Revision comparison data:

....

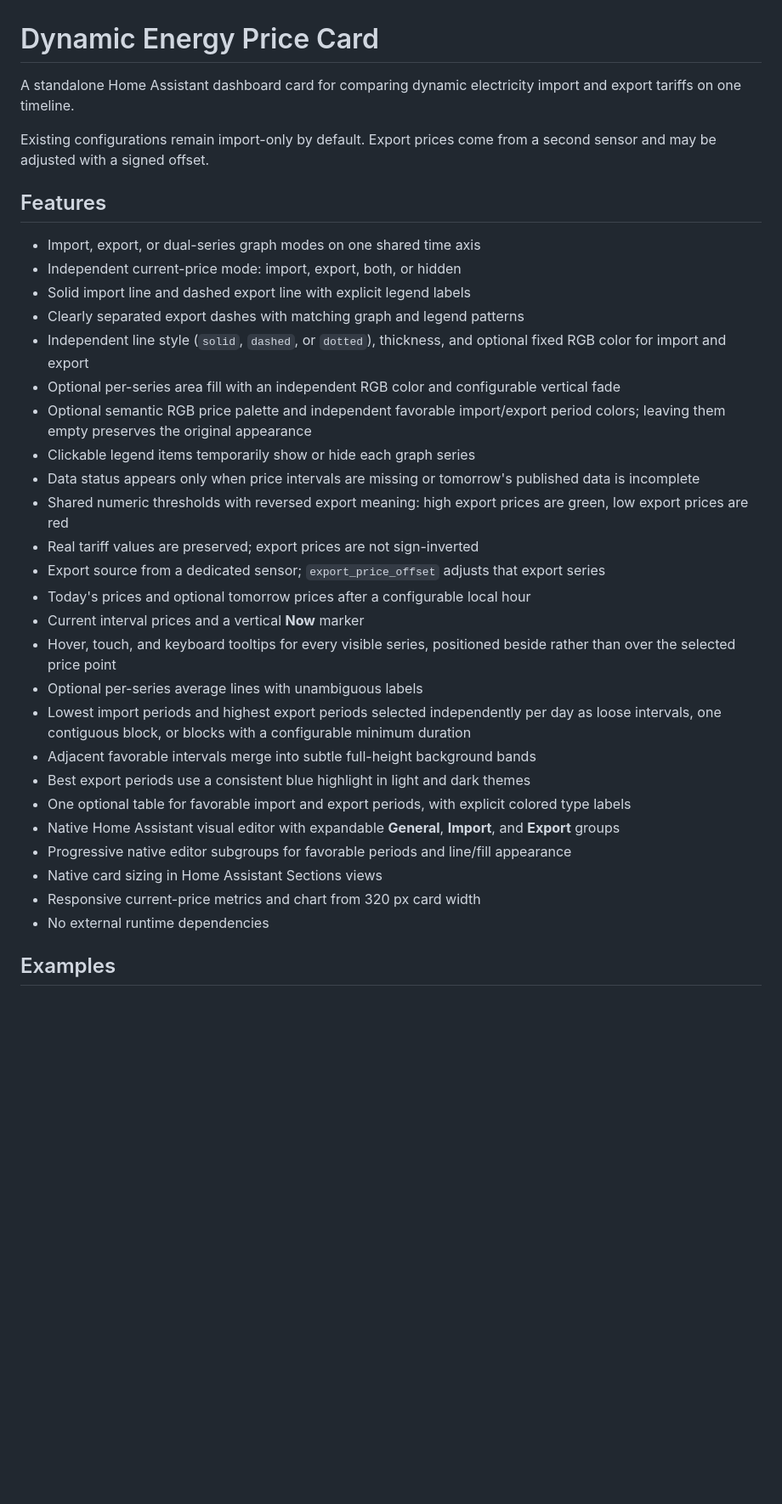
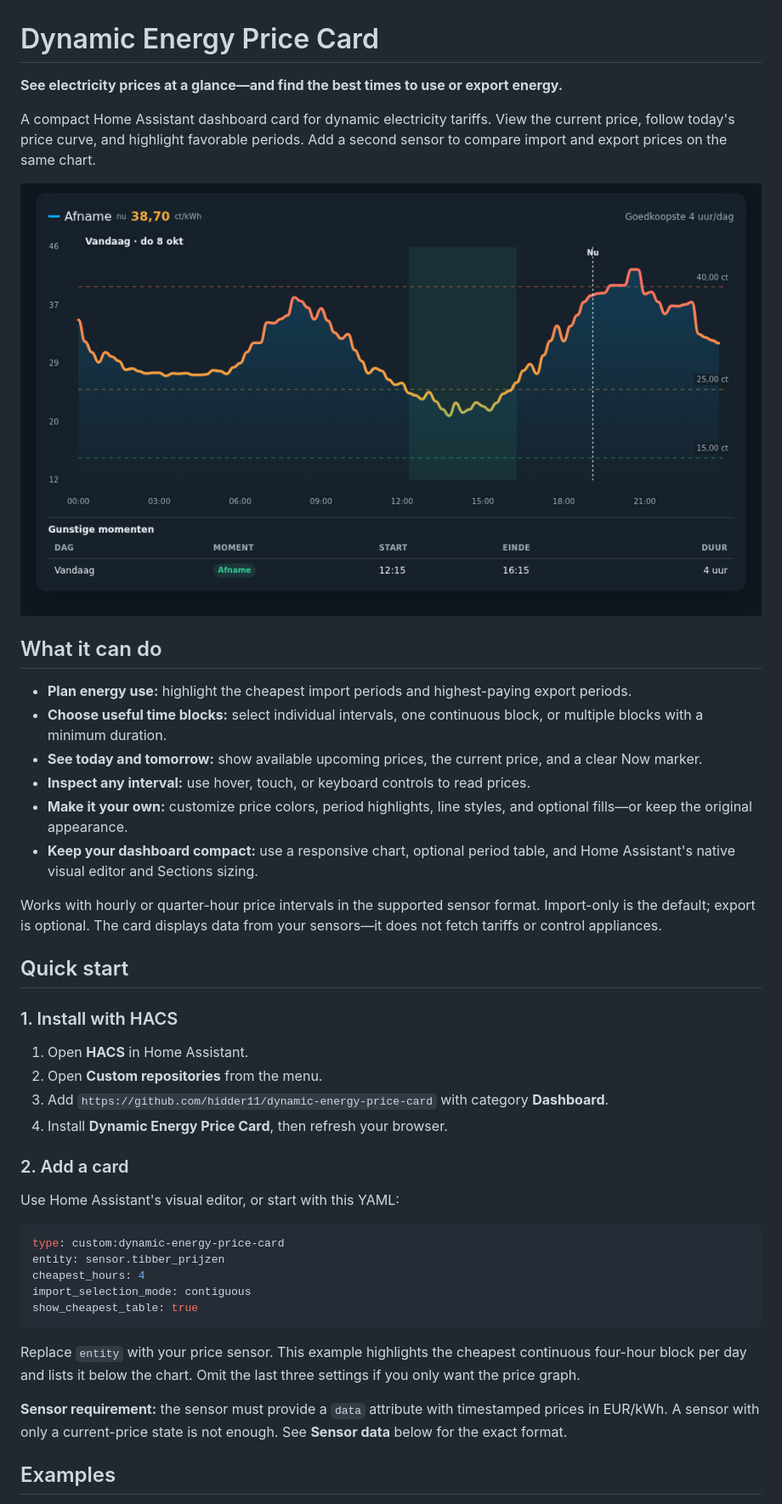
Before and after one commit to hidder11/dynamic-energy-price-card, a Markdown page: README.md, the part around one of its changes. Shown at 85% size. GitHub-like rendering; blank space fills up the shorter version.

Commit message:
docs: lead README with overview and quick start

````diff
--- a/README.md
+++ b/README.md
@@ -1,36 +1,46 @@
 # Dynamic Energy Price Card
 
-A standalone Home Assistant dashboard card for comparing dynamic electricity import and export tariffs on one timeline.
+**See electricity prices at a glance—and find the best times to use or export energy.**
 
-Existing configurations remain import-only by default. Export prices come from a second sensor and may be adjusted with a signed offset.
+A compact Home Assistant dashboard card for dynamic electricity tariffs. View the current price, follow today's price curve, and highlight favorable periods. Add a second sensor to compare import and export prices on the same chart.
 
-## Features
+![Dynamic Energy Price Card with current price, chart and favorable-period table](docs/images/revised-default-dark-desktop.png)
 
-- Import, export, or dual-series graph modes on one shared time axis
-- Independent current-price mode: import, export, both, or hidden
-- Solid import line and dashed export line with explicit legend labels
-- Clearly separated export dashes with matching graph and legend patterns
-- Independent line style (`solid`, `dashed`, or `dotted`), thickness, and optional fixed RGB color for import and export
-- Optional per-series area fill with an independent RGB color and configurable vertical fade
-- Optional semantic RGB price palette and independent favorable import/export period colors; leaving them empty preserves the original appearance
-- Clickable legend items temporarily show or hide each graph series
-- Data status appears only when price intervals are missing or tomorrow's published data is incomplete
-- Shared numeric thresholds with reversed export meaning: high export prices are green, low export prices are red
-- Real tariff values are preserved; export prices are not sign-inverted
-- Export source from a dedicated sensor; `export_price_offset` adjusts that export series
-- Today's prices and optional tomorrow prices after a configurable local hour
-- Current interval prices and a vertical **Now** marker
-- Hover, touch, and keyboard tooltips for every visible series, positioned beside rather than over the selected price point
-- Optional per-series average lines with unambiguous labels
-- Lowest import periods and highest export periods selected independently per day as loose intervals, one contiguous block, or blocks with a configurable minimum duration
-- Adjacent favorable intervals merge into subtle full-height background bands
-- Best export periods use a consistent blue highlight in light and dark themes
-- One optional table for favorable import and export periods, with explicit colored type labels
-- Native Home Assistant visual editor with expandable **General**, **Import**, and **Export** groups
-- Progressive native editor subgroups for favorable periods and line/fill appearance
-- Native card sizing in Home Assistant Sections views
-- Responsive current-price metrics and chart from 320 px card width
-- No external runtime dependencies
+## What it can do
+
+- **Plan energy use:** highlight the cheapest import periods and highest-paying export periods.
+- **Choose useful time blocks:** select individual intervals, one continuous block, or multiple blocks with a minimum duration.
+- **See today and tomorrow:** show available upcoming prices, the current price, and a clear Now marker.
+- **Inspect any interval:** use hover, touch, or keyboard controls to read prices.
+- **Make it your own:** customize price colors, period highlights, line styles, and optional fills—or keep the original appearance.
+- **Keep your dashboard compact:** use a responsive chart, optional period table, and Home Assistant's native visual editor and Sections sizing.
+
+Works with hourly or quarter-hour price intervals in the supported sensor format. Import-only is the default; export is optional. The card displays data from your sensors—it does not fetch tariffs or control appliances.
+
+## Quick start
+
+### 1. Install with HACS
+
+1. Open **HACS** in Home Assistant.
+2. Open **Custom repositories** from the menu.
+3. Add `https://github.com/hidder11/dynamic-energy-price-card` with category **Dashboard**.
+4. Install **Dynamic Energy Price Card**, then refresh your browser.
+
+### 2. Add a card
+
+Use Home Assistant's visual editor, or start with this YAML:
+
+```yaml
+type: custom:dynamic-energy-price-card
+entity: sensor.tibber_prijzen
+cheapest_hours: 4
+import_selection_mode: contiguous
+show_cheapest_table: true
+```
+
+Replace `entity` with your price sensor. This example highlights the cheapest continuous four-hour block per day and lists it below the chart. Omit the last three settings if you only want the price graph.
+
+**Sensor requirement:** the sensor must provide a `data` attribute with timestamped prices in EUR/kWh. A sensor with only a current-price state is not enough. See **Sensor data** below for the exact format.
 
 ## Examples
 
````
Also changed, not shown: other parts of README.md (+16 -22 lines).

....

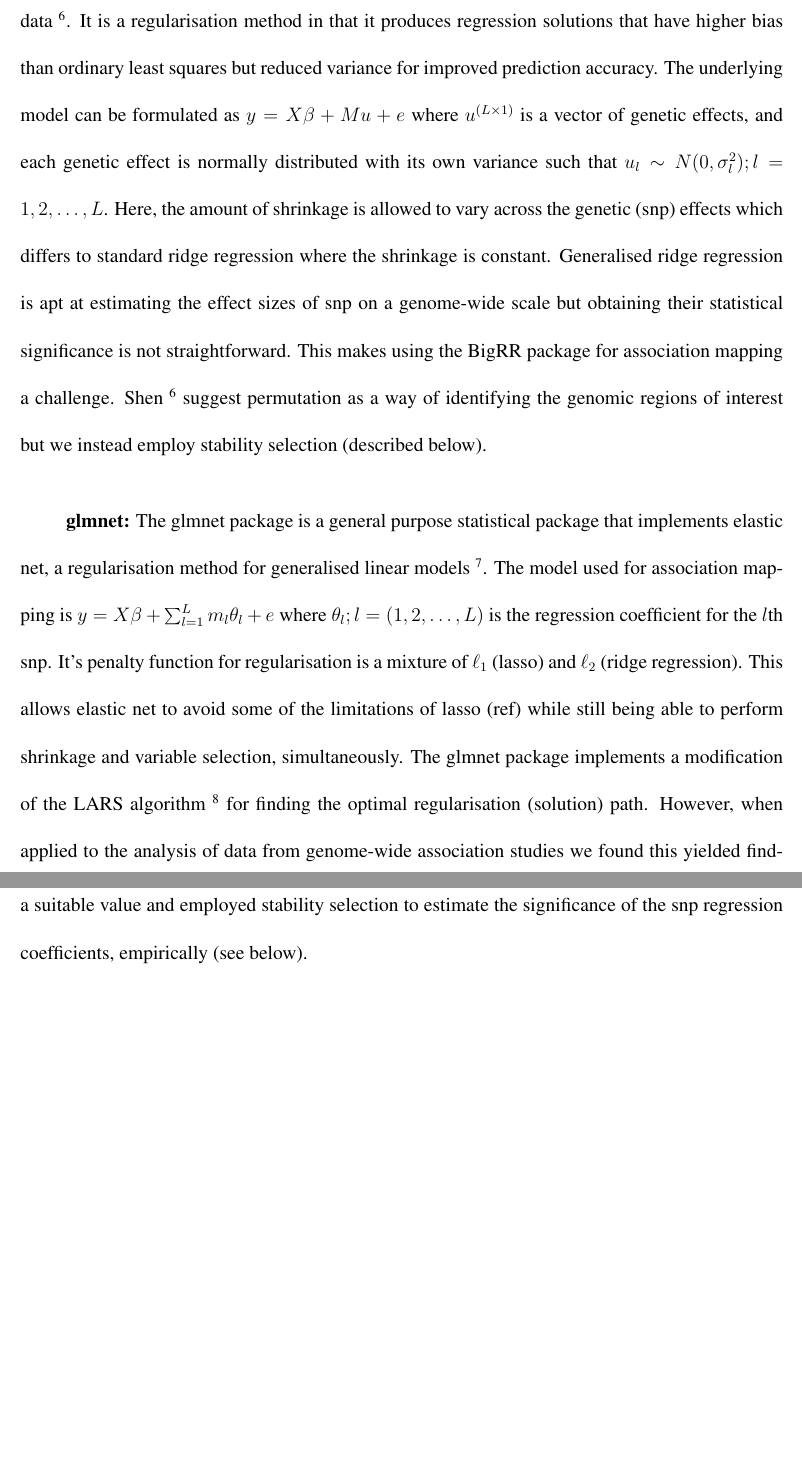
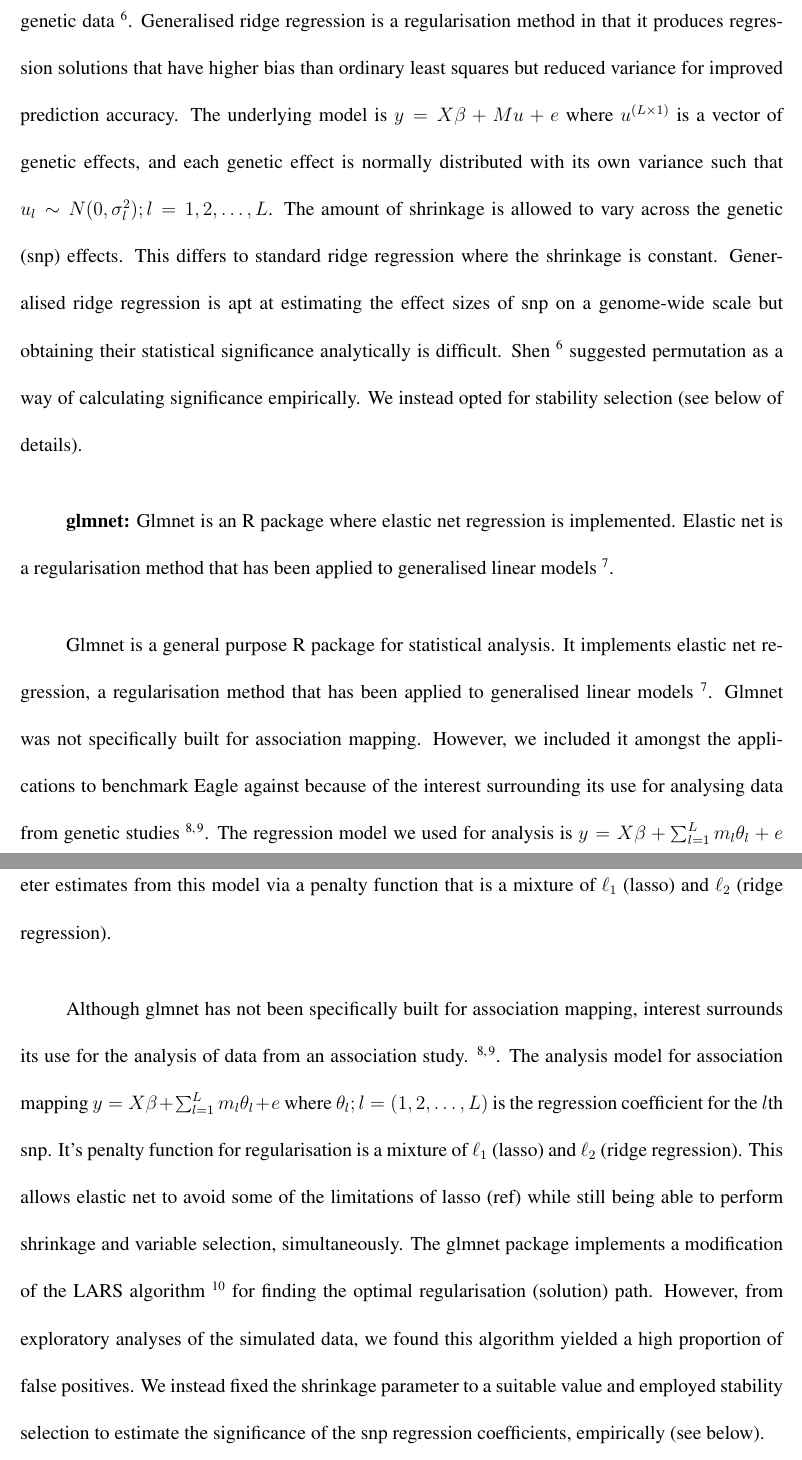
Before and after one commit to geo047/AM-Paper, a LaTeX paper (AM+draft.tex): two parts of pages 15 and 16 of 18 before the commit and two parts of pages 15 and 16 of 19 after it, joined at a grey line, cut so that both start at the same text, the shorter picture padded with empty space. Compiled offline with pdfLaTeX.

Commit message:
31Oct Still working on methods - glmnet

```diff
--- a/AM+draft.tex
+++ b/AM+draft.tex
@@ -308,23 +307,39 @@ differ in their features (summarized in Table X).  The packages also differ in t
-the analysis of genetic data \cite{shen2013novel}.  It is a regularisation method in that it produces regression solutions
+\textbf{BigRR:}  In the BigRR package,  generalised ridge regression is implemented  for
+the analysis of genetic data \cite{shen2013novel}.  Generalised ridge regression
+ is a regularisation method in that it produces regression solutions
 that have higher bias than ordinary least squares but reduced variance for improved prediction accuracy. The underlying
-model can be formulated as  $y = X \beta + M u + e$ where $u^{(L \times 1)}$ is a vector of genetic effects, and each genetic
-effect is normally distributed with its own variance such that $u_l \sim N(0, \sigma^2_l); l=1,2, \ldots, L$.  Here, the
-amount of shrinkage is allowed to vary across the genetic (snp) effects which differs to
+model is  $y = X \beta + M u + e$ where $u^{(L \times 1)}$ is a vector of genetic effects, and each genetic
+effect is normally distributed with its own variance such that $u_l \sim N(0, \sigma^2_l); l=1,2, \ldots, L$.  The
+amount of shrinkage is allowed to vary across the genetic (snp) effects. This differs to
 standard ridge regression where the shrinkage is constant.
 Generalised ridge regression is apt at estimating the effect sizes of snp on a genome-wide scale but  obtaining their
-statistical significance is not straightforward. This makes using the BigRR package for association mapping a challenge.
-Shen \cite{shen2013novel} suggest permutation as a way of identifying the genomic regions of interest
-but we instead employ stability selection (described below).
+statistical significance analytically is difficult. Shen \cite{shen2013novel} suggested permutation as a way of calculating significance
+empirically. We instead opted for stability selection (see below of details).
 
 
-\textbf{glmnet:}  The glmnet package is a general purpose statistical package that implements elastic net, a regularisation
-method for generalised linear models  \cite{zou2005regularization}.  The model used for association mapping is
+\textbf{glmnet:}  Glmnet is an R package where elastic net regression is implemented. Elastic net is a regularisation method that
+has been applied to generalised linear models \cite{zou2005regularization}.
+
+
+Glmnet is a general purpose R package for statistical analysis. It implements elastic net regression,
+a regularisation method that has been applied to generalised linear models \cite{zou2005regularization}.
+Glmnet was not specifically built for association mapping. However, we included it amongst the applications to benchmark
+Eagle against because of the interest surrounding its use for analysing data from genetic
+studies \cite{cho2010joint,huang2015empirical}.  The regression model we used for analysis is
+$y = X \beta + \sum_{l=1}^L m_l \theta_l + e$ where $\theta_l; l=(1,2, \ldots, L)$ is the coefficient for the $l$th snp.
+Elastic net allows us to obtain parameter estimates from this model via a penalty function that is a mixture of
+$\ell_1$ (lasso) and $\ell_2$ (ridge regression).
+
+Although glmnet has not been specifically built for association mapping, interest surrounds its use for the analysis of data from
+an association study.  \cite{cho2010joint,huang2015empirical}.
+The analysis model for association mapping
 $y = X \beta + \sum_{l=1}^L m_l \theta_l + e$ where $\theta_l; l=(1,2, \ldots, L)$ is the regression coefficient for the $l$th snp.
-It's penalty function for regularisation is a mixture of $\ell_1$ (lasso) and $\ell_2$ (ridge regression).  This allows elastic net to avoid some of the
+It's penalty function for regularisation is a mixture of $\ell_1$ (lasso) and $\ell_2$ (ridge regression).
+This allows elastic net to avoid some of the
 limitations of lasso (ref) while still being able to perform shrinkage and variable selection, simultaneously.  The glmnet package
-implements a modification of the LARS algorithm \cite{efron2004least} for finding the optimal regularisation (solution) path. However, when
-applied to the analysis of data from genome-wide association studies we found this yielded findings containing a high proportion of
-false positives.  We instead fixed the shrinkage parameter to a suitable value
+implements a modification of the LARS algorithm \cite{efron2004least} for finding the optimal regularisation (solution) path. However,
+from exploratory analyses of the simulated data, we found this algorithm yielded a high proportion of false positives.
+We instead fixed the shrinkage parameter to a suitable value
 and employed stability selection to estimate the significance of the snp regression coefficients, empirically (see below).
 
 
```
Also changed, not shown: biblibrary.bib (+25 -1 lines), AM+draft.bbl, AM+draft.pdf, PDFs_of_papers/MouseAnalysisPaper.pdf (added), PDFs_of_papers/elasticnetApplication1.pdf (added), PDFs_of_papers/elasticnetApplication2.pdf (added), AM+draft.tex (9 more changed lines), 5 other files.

....

- [ASSIGNED TASK]: Using the entries shown above, reproduce verbatim the lines from the line bearing "the shorter version." to the line bearing "docs: lead README", inclusive.

- [EXERCISE RESPONSE]:
Before and after one commit to hidder11/dynamic-energy-price-card, a Markdown page: README.md, the part around one of its changes. Shown at 85% size. GitHub-like rendering; blank space fills up the shorter version.

Commit message:
docs: lead README with overview and quick start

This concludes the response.